━━━ Dataset records ━━━

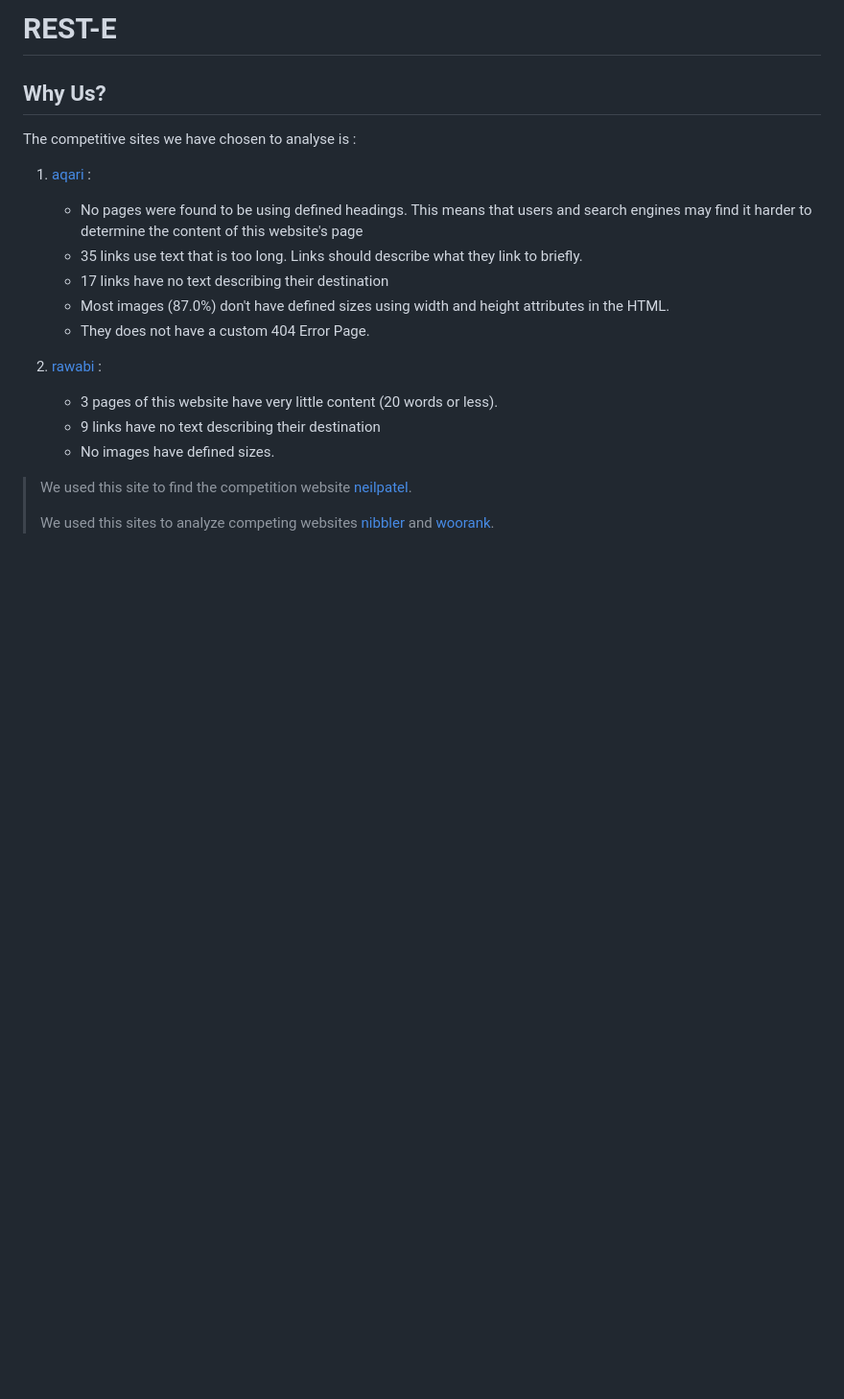
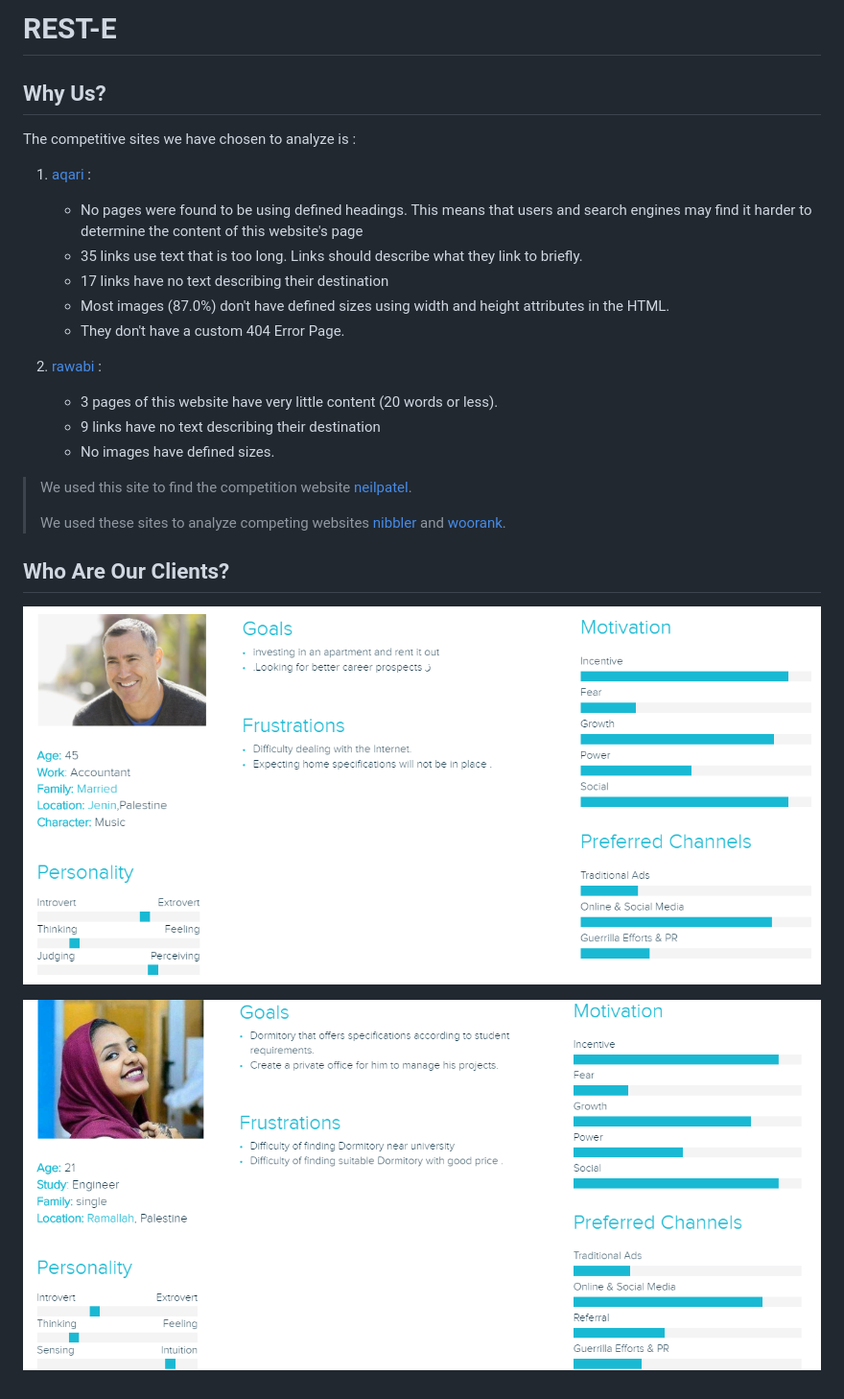
Before and after one commit to v5ln/Rest-E-Web-Project1, a Markdown page: README.md, the part around the change. Shown: that part at 96% size. Rendered like a GitHub page; pictures changed too: image/temp1.png (added), image/temp2.png (added); blank space fills up the shorter version.

Commit message:
who are our client?1

```diff
--- a/README.md
+++ b/README.md
@@ -2,13 +2,13 @@
 
 ## Why Us?
 
-The competitive sites we have chosen to analyse  is :
+The competitive sites we have chosen to analyze  is :
 1. [aqari](http://www.aqari.ps/) :
     - No pages were found to be using defined headings. This means that users and search engines may find it harder to determine the content of this website's page
     - 35 links use text that is too long. Links should describe what they link to briefly.
     - 17 links have no text describing their destination
     - Most images (87.0%) don't have defined sizes using width and height attributes in the HTML.
-    - They does not have a custom 404 Error Page.
+    - They don't have a custom 404 Error Page.
 
 2. [rawabi](https://www.rawabi.ps/ar) :
     - 3 pages of this website have very little content (20 words or less).
@@ -18,4 +18,9 @@ The competitive sites we have chosen to analyse  is :
 
 > We used this site to find the competition website [neilpatel](https://neilpatel.com/).
 >
-> We used this sites to analyze competing websites [nibbler](https://nibbler.silktide.com/en_US) and [woorank](https://www.woorank.com/).
+> We used these sites to analyze competing websites [nibbler](https://nibbler.silktide.com/en_US) and [woorank](https://www.woorank.com/).
+
+## Who Are Our Clients?
+![client1](image/temp1.png)
+
+![client2](image/temp2.png)
```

━━━

Task to carry out
Every line above that holds the word "websites" is to be found and copied.

Task output
-> We used this sites to analyze competing websites [nibbler](https://nibbler.silktide.com/en_US) and [woorank](https://www.woorank.com/).
+> We used these sites to analyze competing websites [nibbler](https://nibbler.silktide.com/en_US) and [woorank](https://www.woorank.com/).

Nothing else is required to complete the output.